emigrationist

emigrationist

(ˌɛmɪˈɡreɪʃənɪst)
n
(Peoples) a person who promotes emigration
References in periodicals archive ?
23) The novel's emigrationist politics may have been "out of step" (Levine 1997, 189-90) with the concerns of the war effort.
By the mid-1850s, the two had become leaders of opposing ideological movements represented by two national conventions: an integrationist one led by Douglass held in Rochester, New York, in 1853, and an emigrationist one led by Delany held in Cleveland, Ohio, the following year.
James (history, UC-Irvine) presents the first biographical portrait of educator, abolitionist, editor, government official, emigrationist, and colonizationist Russwurm--one of the first African Americans to receive a university education and co-founder of America's first newspaper owned, operated, and edited by African Americans.
Echoing the thinking of his friend and fellow emigrationist Martin Delany, Whitfield forwarded the notion that it was these very same enslaved black bodies that had created and ensured the existence of America as a "free" nation by physically and materially building up that nation, a fact which prompts Whitfield to construct a poetry, as Whitley puts it, that "functions on the .
Toward the end of the 1840s, Shadd and his daughter turned their attention to the emigrationist movement.
Hence, his connections to the new republic in Haiti, his cooperation with black emigrationist and ship captain Paul Cuffee, his opposition to the international slave trade, and his ties to Morris Brown, Denmark Vesey, and other Charleston blacks whose incubated insurrection against slavery in AME meetings demonstrate the wide reach of Allen's Atlantic World involvements.

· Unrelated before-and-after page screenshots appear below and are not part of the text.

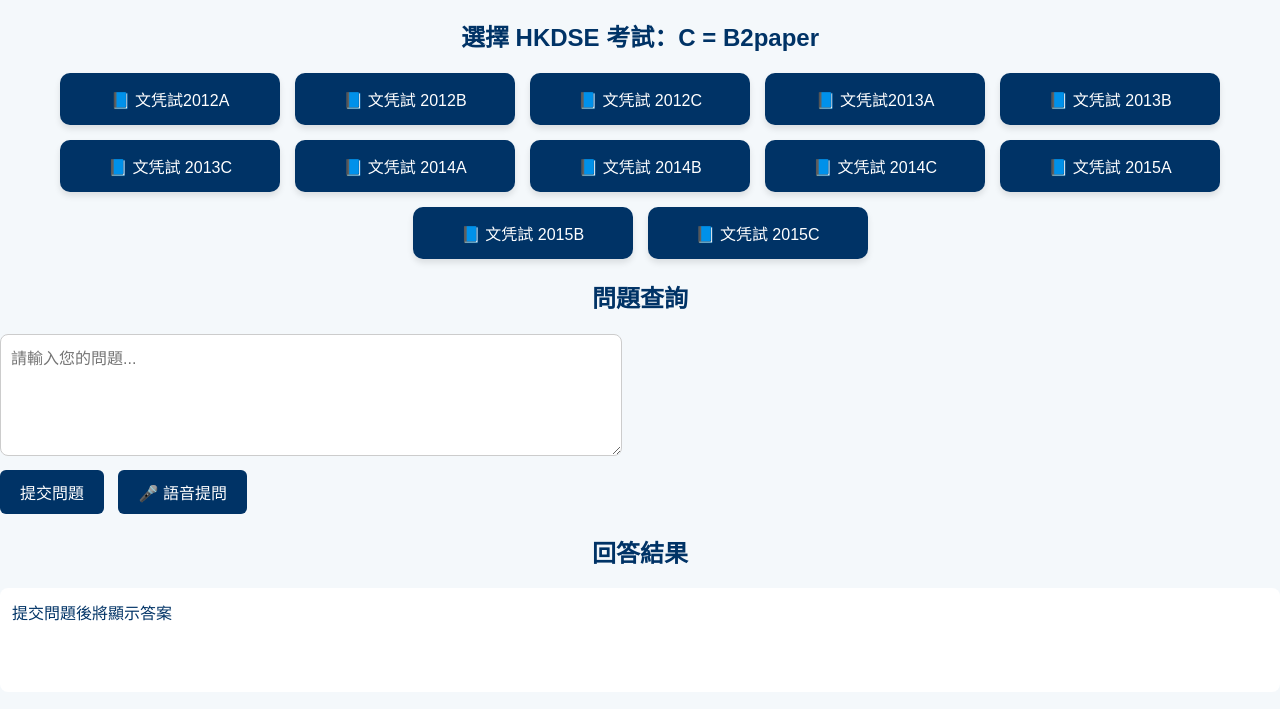
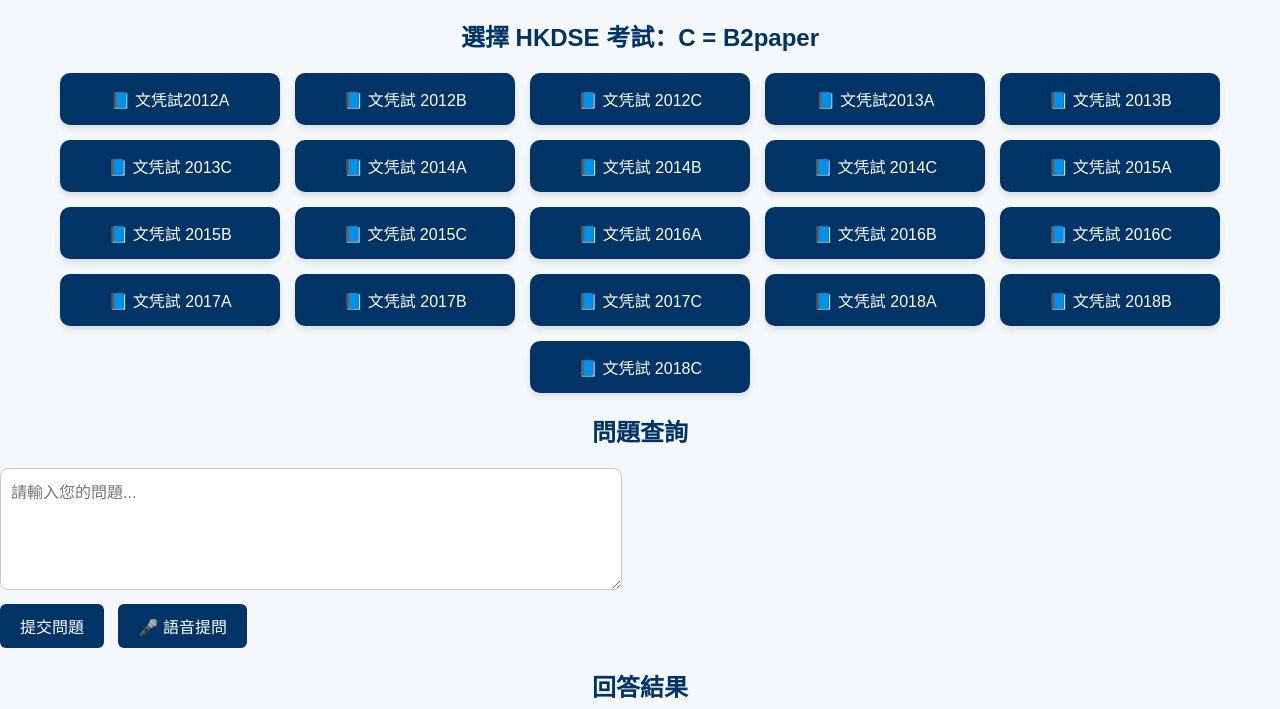
Before and after one commit to TommyTam2012/hkdse-reading-ai-app-v2, a website: page public/index.html in a window 1280 px wide. Shown: the part 91-800 px from the top of the page. Drawn offline with Linux system fonts and the light colour scheme.

Commit message:
Update index.html

```diff
--- a/public/index.html
+++ b/public/index.html
@@ -66,6 +66,16 @@
 <div class="exam-btn" onclick="setExam('2015A')">📘 文凭試 2015A</div>
 <div class="exam-btn" onclick="setExam('2015B')">📘 文凭試 2015B</div>
 <div class="exam-btn" onclick="setExam('2015C')">📘 文凭試 2015C</div>
+<div class="exam-btn" onclick="setExam('2016A')">📘 文凭試 2016A</div>
+<div class="exam-btn" onclick="setExam('2016B')">📘 文凭試 2016B</div>
+<div class="exam-btn" onclick="setExam('2016C')">📘 文凭試 2016C</div>
+<div class="exam-btn" onclick="setExam('2017A')">📘 文凭試 2017A</div>
+<div class="exam-btn" onclick="setExam('2017B')">📘 文凭試 2017B</div>
+<div class="exam-btn" onclick="setExam('2017C')">📘 文凭試 2017C</div>
+<div class="exam-btn" onclick="setExam('2018A')">📘 文凭試 2018A</div>
+<div class="exam-btn" onclick="setExam('2018B')">📘 文凭試 2018B</div>
+<div class="exam-btn" onclick="setExam('2018C')">📘 文凭試 2018C</div>
+
       </div>
     </section>
 
```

We cannot separate Delany's life or work into distinct periods of insurrectionary thought and emigrationist thought.
The seeds of Black Nationalism, sowed more a century before by leaders like Martin Delany, a militant black emigrationist who promised a country back in Africa for all black Americans, were nurtured by separatist and fundamentalist leaders over generations.
Hahn was, in many ways, typical of the emigrationist colonialist.
Little's eloquence supports both the Canadian vision of our moral supremacy over the United States, but also the aspirations of emigrationist African Americans to locate a new and comfortable homeland.
His stated objective, to observe and interpret emigrationist cultural and spiritual meanings, in both private thought and public debate, is thus achieved.